If you can’t physically be there to let your guests in, tell them ahead of time, and make well-communicated arrangements to get them into the listing safely and in a timely manner.
If you’re going to be meeting them, try to be understanding about any hiccups or uncontrollable lateness on their part – they’re traveling and have little control over the logistics of their day, so they deserve some extra understanding.
Above all, keep the lines of communication open and on the Airbnb platform as much as possible. If you have hours during which you do not want to be disturbed, that’s a-okay as long as you let them know that those times are for emergencies only or give them an alternate contact (or both!).
Be honest about your listing.
Listings that are not as described are a huge problem, and a staggering number of guests even report that listings are unsafe or a health hazard in some way. If you’re listing a location for an Airbnb rental, it must be safe, and it should be clean and tidy.
When you list your property, be as honest and inclusive as possible – guests who know exactly what they’re getting will give you better reviews than guests who read your description and expected a Bellagio-level rental but got Motel 6.
Also, this may seem backward, but you should actually take pictures with a standard digital camera or your phone instead of using professional-level photos. Wide-angle lenses, retouching, and filtering can set an extremely unfair expectation and can result in unfavorable ratings and negative reviews.
Be thorough, honest, and fair when listing amenities and features, and you’ll attract the right kinds of guests who will appreciate your listing and you as a host.
Consider “under-selling” and “over-delivering”.
This is another approach that may seem unexpected, but it works in the host’s favor more often than not. When you underplay the niceness or features of your listing a little, you set the bar at a level that you know can be achieved, no matter what. Then you get the opportunity to “wow” your guests with the things you always do.
It’s also fun to take a little bit of time to add some nice touches to an even bigger wow-factor.
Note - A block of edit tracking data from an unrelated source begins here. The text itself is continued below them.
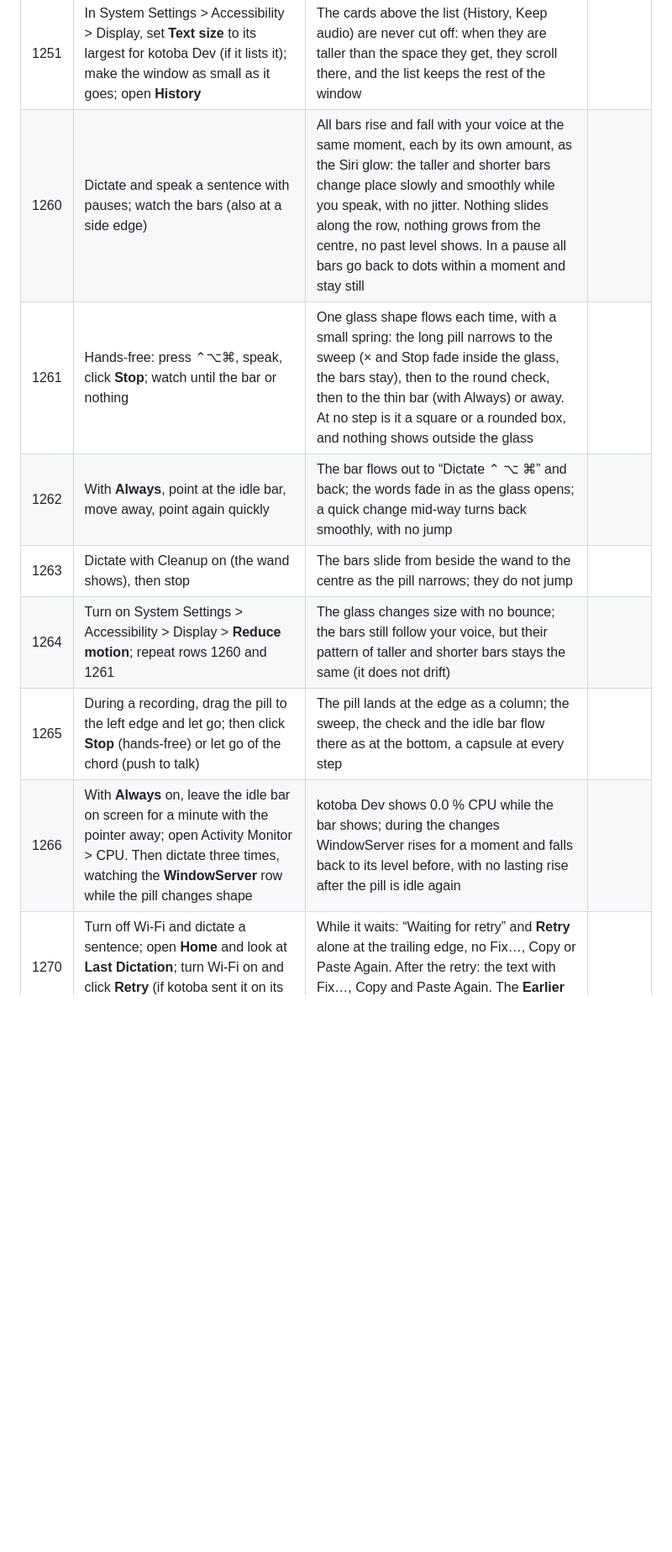
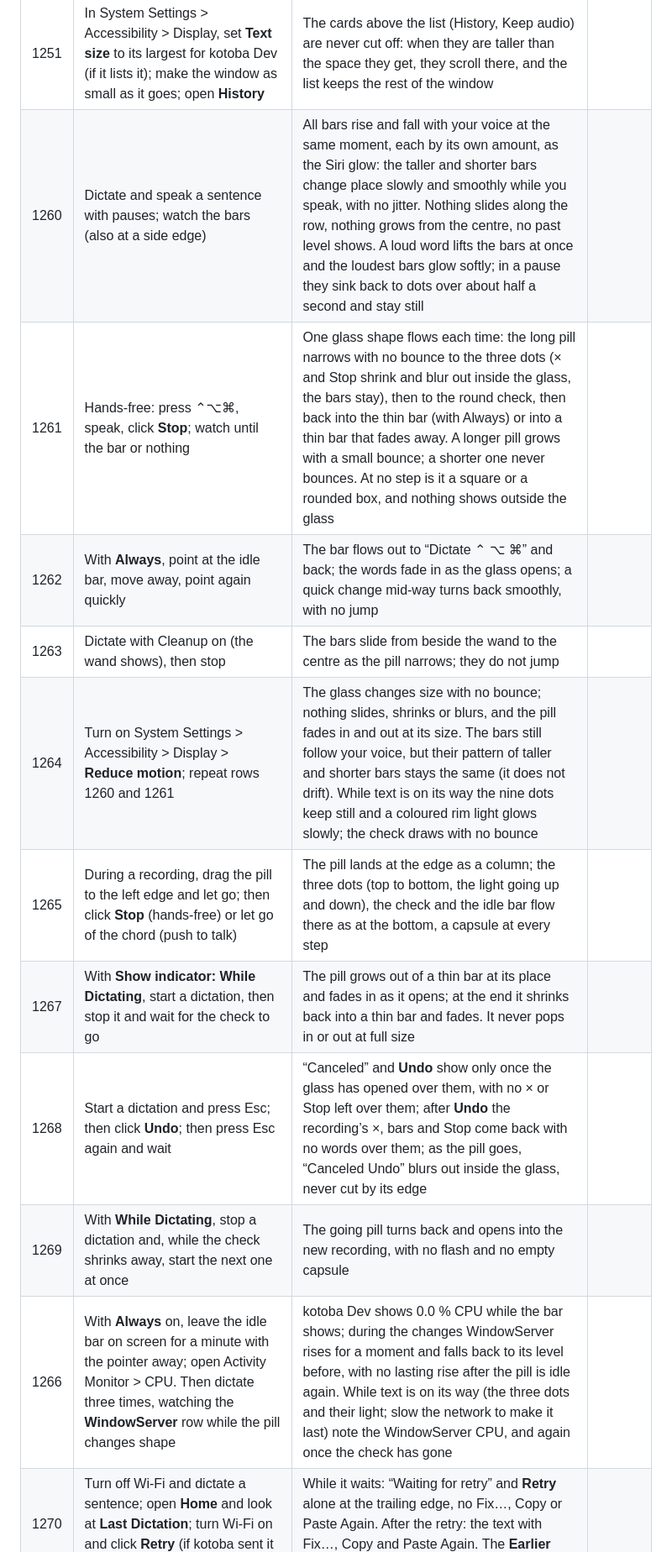
Before and after one commit to shiroyasha9/kotoba, a Markdown page: docs/testing/phase2-manual.md, the part around one of its changes. Shown at 84% size. GitHub-like rendering; blank space fills up the shorter version.

Commit message:
Release notes and owner trial rows for the pill's motion: it grows out of the thin bar and back, the three dots with their light, the loud bars' glow, Esc and Undo with no overlap, a pill that turns back as it goes, Reduce Motion, WindowServer CPU while loading

```diff
--- a/docs/testing/phase2-manual.md
+++ b/docs/testing/phase2-manual.md
@@ -1028,13 +1028,16 @@ One glass capsule that changes shape (docs/research/ui-redesign.md, "Pill"). Sna
 | 1243 | On **History** with dictations, type a search that finds none, then press Esc in the field | “No Results for “<word>”” shows in the middle under the cards; after Esc the rows come back at full height | |
 | 1250 | On **Speech**, look at the status under “Key” with a key that works, then with a key that has no credit | The green or orange symbol sits next to its words with a normal gap (as in System Settings); with no credit, **Add Credit…** is a blue link on the line under the status and opens OpenRouter's credits page | |
 | 1251 | In System Settings > Accessibility > Display, set **Text size** to its largest for kotoba Dev (if it lists it); make the window as small as it goes; open **History** | The cards above the list (History, Keep audio) are never cut off: when they are taller than the space they get, they scroll there, and the list keeps the rest of the window | |
-| 1260 | Dictate and speak a sentence with pauses; watch the bars (also at a side edge) | All bars rise and fall with your voice at the same moment, each by its own amount, as the Siri glow: the taller and shorter bars change place slowly and smoothly while you speak, with no jitter. Nothing slides along the row, nothing grows from the centre, no past level shows. In a pause all bars go back to dots within a moment and stay still | |
-| 1261 | Hands-free: press ⌃⌥⌘, speak, click **Stop**; watch until the bar or nothing | One glass shape flows each time, with a small spring: the long pill narrows to the sweep (× and Stop fade inside the glass, the bars stay), then to the round check, then to the thin bar (with Always) or away. At no step is it a square or a rounded box, and nothing shows outside the glass | |
+| 1260 | Dictate and speak a sentence with pauses; watch the bars (also at a side edge) | All bars rise and fall with your voice at the same moment, each by its own amount, as the Siri glow: the taller and shorter bars change place slowly and smoothly while you speak, with no jitter. Nothing slides along the row, nothing grows from the centre, no past level shows. A loud word lifts the bars at once and the loudest bars glow softly; in a pause they sink back to dots over about half a second and stay still | |
+| 1261 | Hands-free: press ⌃⌥⌘, speak, click **Stop**; watch until the bar or nothing | One glass shape flows each time: the long pill narrows with no bounce to the three dots (× and Stop shrink and blur out inside the glass, the bars stay), then to the round check, then back into the thin bar (with Always) or into a thin bar that fades away. A longer pill grows with a small bounce; a shorter one never bounces. At no step is it a square or a rounded box, and nothing shows outside the glass | |
 | 1262 | With **Always**, point at the idle bar, move away, point again quickly | The bar flows out to “Dictate ⌃ ⌥ ⌘” and back; the words fade in as the glass opens; a quick change mid-way turns back smoothly, with no jump | |
 | 1263 | Dictate with Cleanup on (the wand shows), then stop | The bars slide from beside the wand to the centre as the pill narrows; they do not jump | |
-| 1264 | Turn on System Settings > Accessibility > Display > **Reduce motion**; repeat rows 1260 and 1261 | The glass changes size with no bounce; the bars still follow your voice, but their pattern of taller and shorter bars stays the same (it does not drift) | |
-| 1265 | During a recording, drag the pill to the left edge and let go; then click **Stop** (hands-free) or let go of the chord (push to talk) | The pill lands at the edge as a column; the sweep, the check and the idle bar flow there as at the bottom, a capsule at every step | |
-| 1266 | With **Always** on, leave the idle bar on screen for a minute with the pointer away; open Activity Monitor > CPU. Then dictate three times, watching the **WindowServer** row while the pill changes shape | kotoba Dev shows 0.0 % CPU while the bar shows; during the changes WindowServer rises for a moment and falls back to its level before, with no lasting rise after the pill is idle again | |
+| 1264 | Turn on System Settings > Accessibility > Display > **Reduce motion**; repeat rows 1260 and 1261 | The glass changes size with no bounce; nothing slides, shrinks or blurs, and the pill fades in and out at its size. The bars still follow your voice, but their pattern of taller and shorter bars stays the same (it does not drift). While text is on its way the nine dots keep still and a coloured rim light glows slowly; the check draws with no bounce | |
+| 1265 | During a recording, drag the pill to the left edge and let go; then click **Stop** (hands-free) or let go of the chord (push to talk) | The pill lands at the edge as a column; the three dots (top to bottom, the light going up and down), the check and the idle bar flow there as at the bottom, a capsule at every step | |
+| 1267 | With **Show indicator: While Dictating**, start a dictation, then stop it and wait for the check to go | The pill grows out of a thin bar at its place and fades in as it opens; at the end it shrinks back into a thin bar and fades. It never pops in or out at full size | |
+| 1268 | Start a dictation and press Esc; then click **Undo**; then press Esc again and wait | “Canceled” and **Undo** show only once the glass has opened over them, with no × or Stop left over them; after **Undo** the recording’s ×, bars and Stop come back with no words over them; as the pill goes, “Canceled Undo” blurs out inside the glass, never cut by its edge | |
+| 1269 | With **While Dictating**, stop a dictation and, while the check shrinks away, start the next one at once | The going pill turns back and opens into the new recording, with no flash and no empty capsule | |
+| 1266 | With **Always** on, leave the idle bar on screen for a minute with the pointer away; open Activity Monitor > CPU. Then dictate three times, watching the **WindowServer** row while the pill changes shape | kotoba Dev shows 0.0 % CPU while the bar shows; during the changes WindowServer rises for a moment and falls back to its level before, with no lasting rise after the pill is idle again. While text is on its way (the three dots and their light; slow the network to make it last) note the WindowServer CPU, and again once the check has gone | |
 | 1270 | Turn off Wi-Fi and dictate a sentence; open **Home** and look at **Last Dictation**; turn Wi-Fi on and click **Retry** (if kotoba sent it on its own first, skip the click) | While it waits: “Waiting for retry” and **Retry** alone at the trailing edge, no Fix…, Copy or Paste Again. After the retry: the text with Fix…, Copy and Paste Again. The **Earlier** rows are newest first | |
 | 1271 | On **History** with dictations from two days, in light and dark: look at the edges, then press ↓ and ↑ across a day's title, and scroll | The selection runs from the left edge of the cards above to their right edge; the icons, “Today” and the cards' text start on one line. “Today” has no grey band and no line across the window, also in dark mode; the arrows skip the day titles; the titles scroll with the rows | |
 | 1272 | On **Microphone**, drag a microphone to another place in the list, select one and click **−**; on **Cleanup** > **App Styles**, add an app with **+** and remove it | Drag, select, + and − work as before; the lines above the first app and above **+ −** start at the text, as the other lines | |
```
Also changed, not shown: other parts of docs/testing/phase2-manual.md (+2 -2 lines), docs/release-notes-next.md (+1 -1 lines).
Things like an information booklet (a simple 3-ring binder will do) that suggests local food or attractions, and which contains instructions for your listing and contact information for you and alternate contacts will strike a really good tone with your guests right off the bat. Including instruction for your appliances also ensure that your guests will know exactly how to respect your listing and use its utilities properly.
Really, the main lesson I took away from the study is that guests would like it if hosts (and Airbnb) would follow the “golden rule” – to treat people as they, themselves, would like to be treated.
It’s a simple rule of life that if you set a good tone with your guests, they’ll be far more likely to do the same with you. You can’t win them all and bad reviews happen, but at least you know you did what you could, and you maintained a professional demeanor in-person and in writing.
Asher Fergusson has been an enthusiastic traveler since he left Australia in 2004. He has lived all over the world including India, Europe, Hawaii, and mainland US. He has used Airbnb since 2012 and has had some amazing experiences and some nightmares as well. Asher loves being a dad, eating delicious food, photography, surfing big waves on Maui, walking barefoot on the earth, and yoga.